“The single most important part of that ruling is the fact that Apple will be free to raise any objections, without any restrictions, against Motorola’s demands if and when a court will have to determine the appropriate FRAND royalty rate in the future,” Mueller explains. “Assuming for the sake of the argument that it turns out that Motorola’s termination of the Qualcomm agreement with respect to Apple was not allowed (either based on contract law alone, or on contract law in conjunction with antitrust law), the offer to take a license that Motorola’s German litigation and enforcement activities — combined with the very patent-holder-friendly stance of certain German judges — forced Apple to make could result in Motorola ‘double-dipping’ on the iPhone 4S, getting paid by Qualcomm on the one hand and Apple on the other hand, for the very same use of the very same patents.”

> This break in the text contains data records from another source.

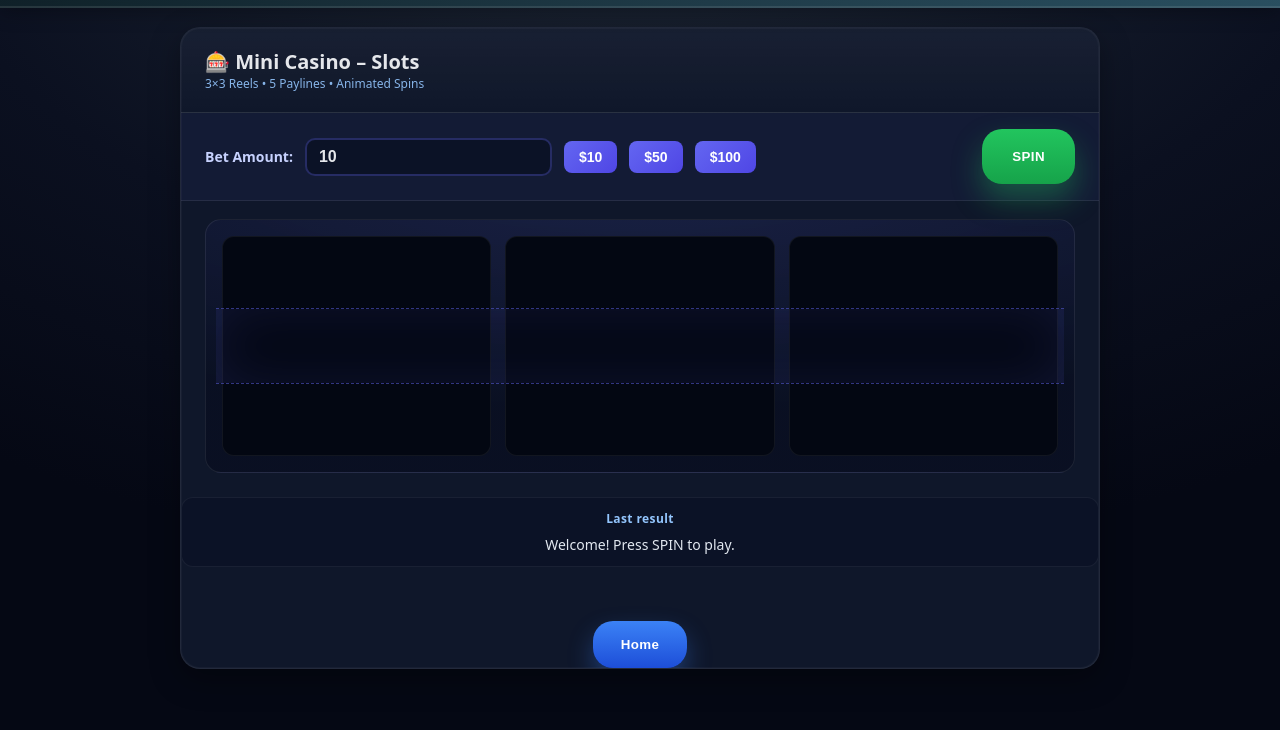
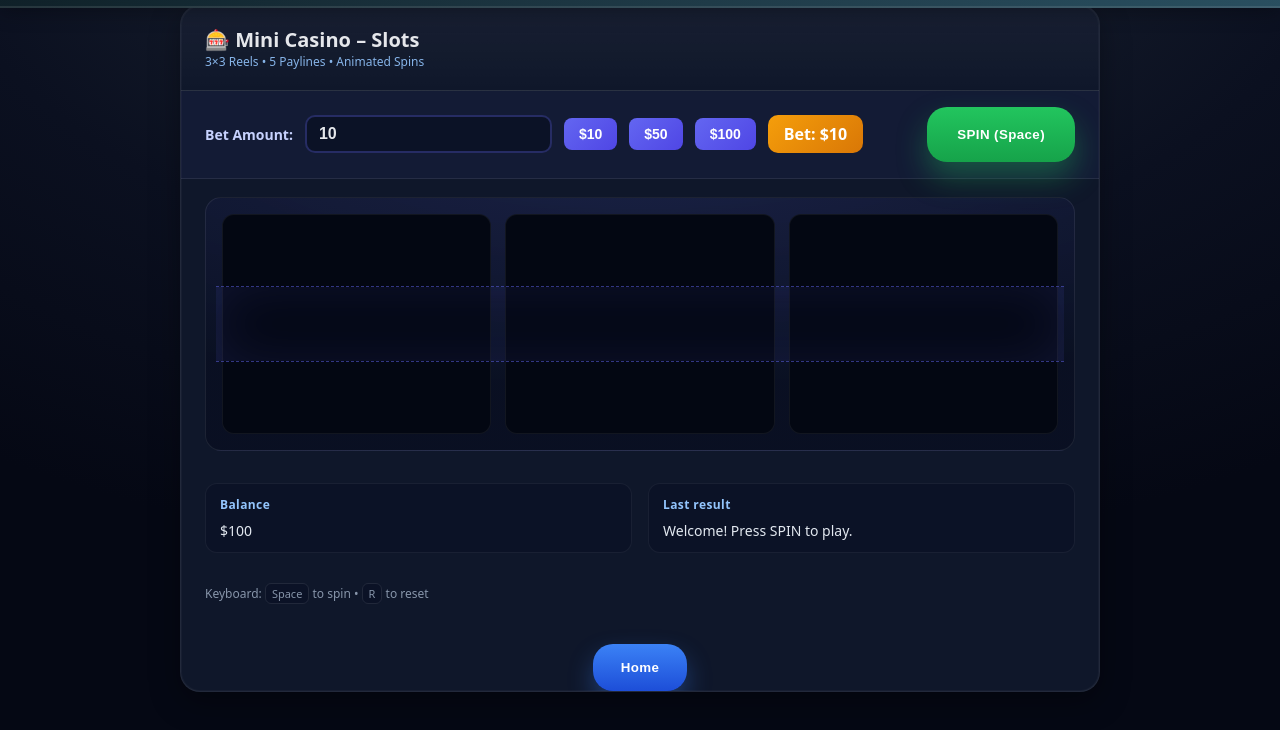
Before and after one commit to Wheel-of-Fortune1/All-Inn, a website: page front-end/slots.html in a window 1280 px wide. Shown: the part 52-782 px from the top of the page. Drawn offline with Linux system fonts and the light colour scheme; no server answers.

Commit message:
Added comments to several files.

```diff
--- a/front-end/navbar.js
+++ b/front-end/navbar.js
@@ -1,4 +1,4 @@
-// navbar.js - Include this in all pages
+// Used in most pages where the user is logged in, displays their chips, the profile and logout button, and the home button.
 class CasinoNavbar {
     constructor() {
         this.username = null;
@@ -18,7 +18,9 @@ class CasinoNavbar {
 
     async loadUserData() {
         try {
-            // Get current user from session (not localStorage)
+
+            // Get current user from session
+
             const response = await fetch('/api/auth/me', {
                 credentials: 'include'
             });
@@ -28,6 +30,7 @@ class CasinoNavbar {
                 this.username = user.username;
 
                 // Fetch user's chip balance from backend
+
                 const playerResponse = await fetch(`/api/database/data/players/${this.username}`);
                 const data = await playerResponse.json();
                 this.chips = data.chips || 0;
@@ -37,13 +40,18 @@ class CasinoNavbar {
         }
     }
 
+    // Display the navigation bar
+
     render() {
+
         // Check if navbar already exists
+
         if (document.querySelector('.casino-navbar')) {
             return;
         }
 
         // Create navbar HTML
+
         const navbar = document.createElement('nav');
         navbar.className = 'casino-navbar';
         navbar.innerHTML = `
@@ -71,13 +79,15 @@ class CasinoNavbar {
         `;
 
         // Insert at the beginning of body
+
         if (document.body.firstChild) {
             document.body.insertBefore(navbar, document.body.firstChild);
         } else {
             document.body.appendChild(navbar);
         }
 
-        // Add logout functionality
+        // Calls the logout method when players click the logout button.
+
         if (this.username) {
             const logoutBtn = document.getElementById('logout-btn');
             if (logoutBtn) {
@@ -85,6 +95,8 @@ class CasinoNavbar {
             }
         }
     }
+
+    // Formats comma number values
 
     formatChips(amount) {
         return amount.toString().replace(/\B(?=(\d{3})+(?!\d))/g, ',');
@@ -107,13 +119,15 @@ class CasinoNavbar {
         }
     }
 
+    // Update chips every 5 seconds
+
     startChipUpdater() {
-        // Update chips every 5 seconds
         setInterval(() => this.updateChips(), 5000);
     }
 
+    // User can logout by calling the server side logout method.
+
     logout() {
-        // Clear session by calling backend logout endpoint
         fetch('/api/auth/logout', {
             method: 'POST',
             credentials: 'include'
@@ -124,13 +138,10 @@ class CasinoNavbar {
         });
     }
 
-    // Method for games to call after winning/losing
-    async refreshChips() {
-        await this.updateChips();
-    }
 }
 
 // Initialize navbar when DOM is loaded
+
 document.addEventListener('DOMContentLoaded', () => {
     window.casinoNavbar = new CasinoNavbar();
 });
--- a/front-end/slots.html
+++ b/front-end/slots.html
@@ -1,3 +1,6 @@
+
+<!-- HTML File for the slots, create roll and bet buttons and load display for the machine -->
+
 <!DOCTYPE html>
 <html lang="en">
 <head>
@@ -210,12 +213,10 @@
         }
 
         .info {
-            display: flex;
-            justify-content: center;
-        }
-        .last-result {
-            text-align: center;
-            width: 100%;
+            padding: 8px 24px 20px;
+            display: grid;
+            grid-template-columns: 1fr 1fr;
+            gap: 16px;
         }
 
         .stat {
@@ -279,6 +280,14 @@
                 transform: translateY(1px) scale(.98);
             }
 
+        .current-bet-display {
+            background: linear-gradient(135deg, #f59e0b, #d97706);
+            padding: 8px 16px;
+            border-radius: 10px;
+            font-weight: 700;
+            color: white;
+            font-size: 16px;
+        }
     </style>
 </head>
 <body>
@@ -297,10 +306,12 @@
                 <button class="quick-bet" onclick="document.getElementById('bet').value=10">$10</button>
                 <button class="quick-bet" onclick="document.getElementById('bet').value=50">$50</button>
                 <button class="quick-bet" onclick="document.getElementById('bet').value=100">$100</button>
-
+                <div class="current-bet-display">
+                    Bet: $<span id="current-bet">10</span>
+                </div>
             </div>
             <div class="control-group">
-                <button id="spinBtn" class="btn">SPIN</button>
+                <button id="spinBtn" class="btn">SPIN (Space)</button>
             </div>
         </section>
 
@@ -313,13 +324,18 @@
         </section>
 
         <section class="info">
-            <div class="stat last-result">
+            <div class="stat">
+                <h4>Balance</h4>
+                <p id="balance">$100</p>
+            </div>
+            <div class="stat">
                 <h4>Last result</h4>
                 <p id="lastResult">Welcome! Press SPIN to play.</p>
             </div>
         </section>
 
         <div class="footer">
+            Keyboard: <span class="kbd">Space</span> to spin • <span class="kbd">R</span> to reset
         </div>
         <button id="home-btn">Home</button>
     </main>
--- a/front-end/slotsUI.js
+++ b/front-end/slotsUI.js
@@ -75,6 +75,8 @@ spinBtn.addEventListener("click", async () => {
 
     console.log(result)
 
+    // If there is a netResult, and not 0, i.e, ensure that currency was won or lost and that the game is over, we signal to the server to update this players wins, losses, and currency.
+
     if (result.netResult != 0) {
         const res = await fetch(`/api/processgame/slots`, {
             method: "POST",
```
Also changed, not shown: front-end/leaderboard.js (+14 -2 lines), front-end/profile.html (+2 -1 lines), front-end/profile.js (+15 -0 lines), front-end/roulette.html (+3 -0 lines), front-end/rouletteUI.js (+14 -9 lines).
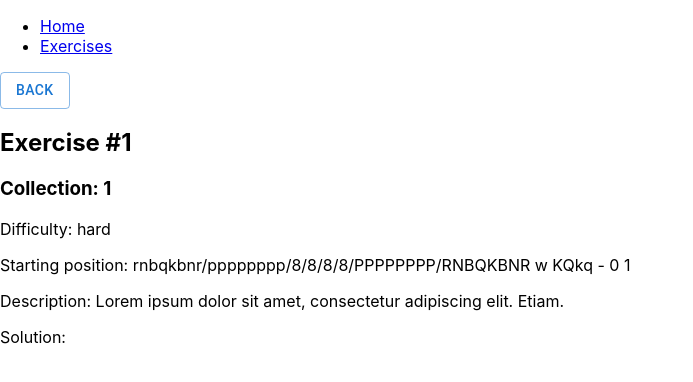
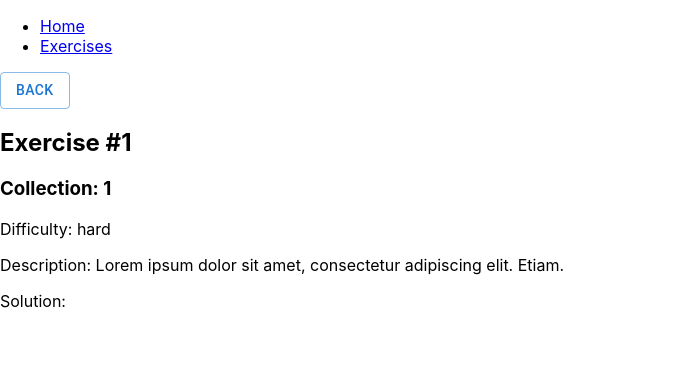
Before and after one commit to vzaboraite/boolean-uk-react-solo-project, a React (Create React App) app: page /exercises/1 in a window 1280 px wide. Shown: the top 382 px of the page, without its empty margins (0-693 px from the left). Built offline with nearby package versions, Linux system fonts and the light colour scheme; data requests are answered from the project's data file.

Commit message:
Render starting position from `fen` string.

```diff
--- a/src/components/ChessBoard.jsx
+++ b/src/components/ChessBoard.jsx
@@ -1,5 +1,5 @@
 import "chessboard-element";
 
-export default function ChessBoard() {
-  return <chess-board position="start"></chess-board>;
+export default function ChessBoard({ position }) {
+  return <chess-board position={position}></chess-board>;
 }
--- a/src/pages/Exercise.jsx
+++ b/src/pages/Exercise.jsx
@@ -1,5 +1,6 @@
 import { Button } from "@mui/material";
 import { useParams, useHistory } from "react-router-dom";
+import ChessBoard from "../components/ChessBoard";
 import { findById } from "../utils/CommonFunctions";
 
 export default function Exercise({ exercises }) {
@@ -23,9 +24,9 @@ export default function Exercise({ exercises }) {
       <h2>Exercise #{id}</h2>
       <h3>Collection: {collectionId}</h3>
       <span>Difficulty: {difficulty}</span>
-      <p>Starting position: {FEN}</p>
       {description !== "" && <p>Description: {description}</p>}
       <p>Solution: {solution}</p>
+      <ChessBoard position={FEN} />
     </main>
   );
 }
```
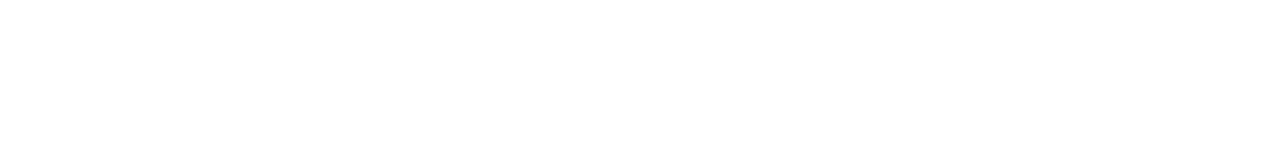
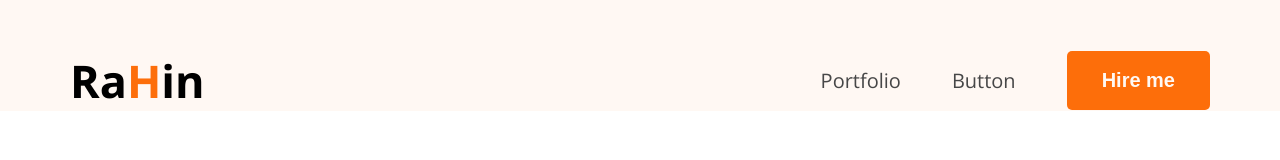
Before and after one commit to raju2277/portfolio, a plain HTML site: page index.html in a window 1280 px wide. Drawn offline with nearby package versions, Linux system fonts and the light colour scheme.

Commit message:
nav design

```diff
--- a/index.html
+++ b/index.html
@@ -4,8 +4,23 @@
     <meta charset="UTF-8">
     <meta name="viewport" content="width=device-width, initial-scale=1.0">
     <title>Rahin</title>
+    <link rel="stylesheet" href="style.css">
+    <link rel="preconnect" href="https://fonts.googleapis.com">
+<link rel="preconnect" href="https://fonts.gstatic.com" crossorigin>
+<link href="https://fonts.googleapis.com/css2?family=Open+Sans:ital,wght@0,300..800;1,300..800&display=swap" rel="stylesheet">
 </head>
-<body>
-
+<body class="font-open">
+    <header>
+        <nav>
+            <div class="logo">
+                <h2 class="">Ra<span class="color-orange">H</span>in</h2>
+            </div>
+            <ul class="menu">
+                <li><a href="">Portfolio</a></li>
+                <li><a href="">Button</a></li>
+                <li><button class="btn">Hire me</button></li>
+            </ul>
+        </nav>
+    </header>
 </body>
 </html>
--- /dev/null
+++ b/style.css
@@ -0,0 +1,57 @@
+*{
+    margin: 0;
+    padding: 0;
+    box-sizing: border-box;
+}
+/* shared style */
+.font-open{
+     font-family: "Open Sans", sans-serif;
+  font-optical-sizing: auto;
+  font-weight: <weight>;
+  font-style: normal;
+  font-variation-settings:
+    "wdth" 100;
+}
+.logo h2{
+    font-size: 45px;
+}
+.color-orange{
+    color: #FD6E0A;
+}
+.btn{
+    background-color: #FD6E0A;
+    border: none;
+    padding: 18px 35px;
+    border-radius: 5px;
+    font-size: 20px;
+    font-weight: bold;
+    color: #FFF8F3;
+}
+
+/* main style */
+
+header{
+    background-color: #FFF8F3;
+    padding-top: 50px;
+}
+nav {
+    width: 1140px;
+    /* border: 1px solid red; */
+    margin: 0px auto;
+    display: flex;
+    justify-content:space-between ;
+    align-items: center;
+}
+
+nav .menu{
+    display: flex;
+    list-style: none;
+    gap: 51px;
+    align-items: center;
+
+}
+nav .menu a{
+    font-size: 20px;
+    color:#474747;
+    text-decoration: none;
+}
```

“On the basis of this assumption, Motorola would have used the huge leverage that the enforcement of an injunction represents for what would amount to downright extortion. Extortion is the use of illegitimate leverage in order to receive something one isn’t actually entitled to,” Mueller writes, “Just this week, the EU’s antitrust chief, European Commission Vice President Joaquín Almunia, told the European Parliament that “hold-up” by owners of standard-essential patents is not acceptable.”
Read more in the full article here.
[Thanks to MacDailyNews Reader “Fred Mertz” for the heads up.]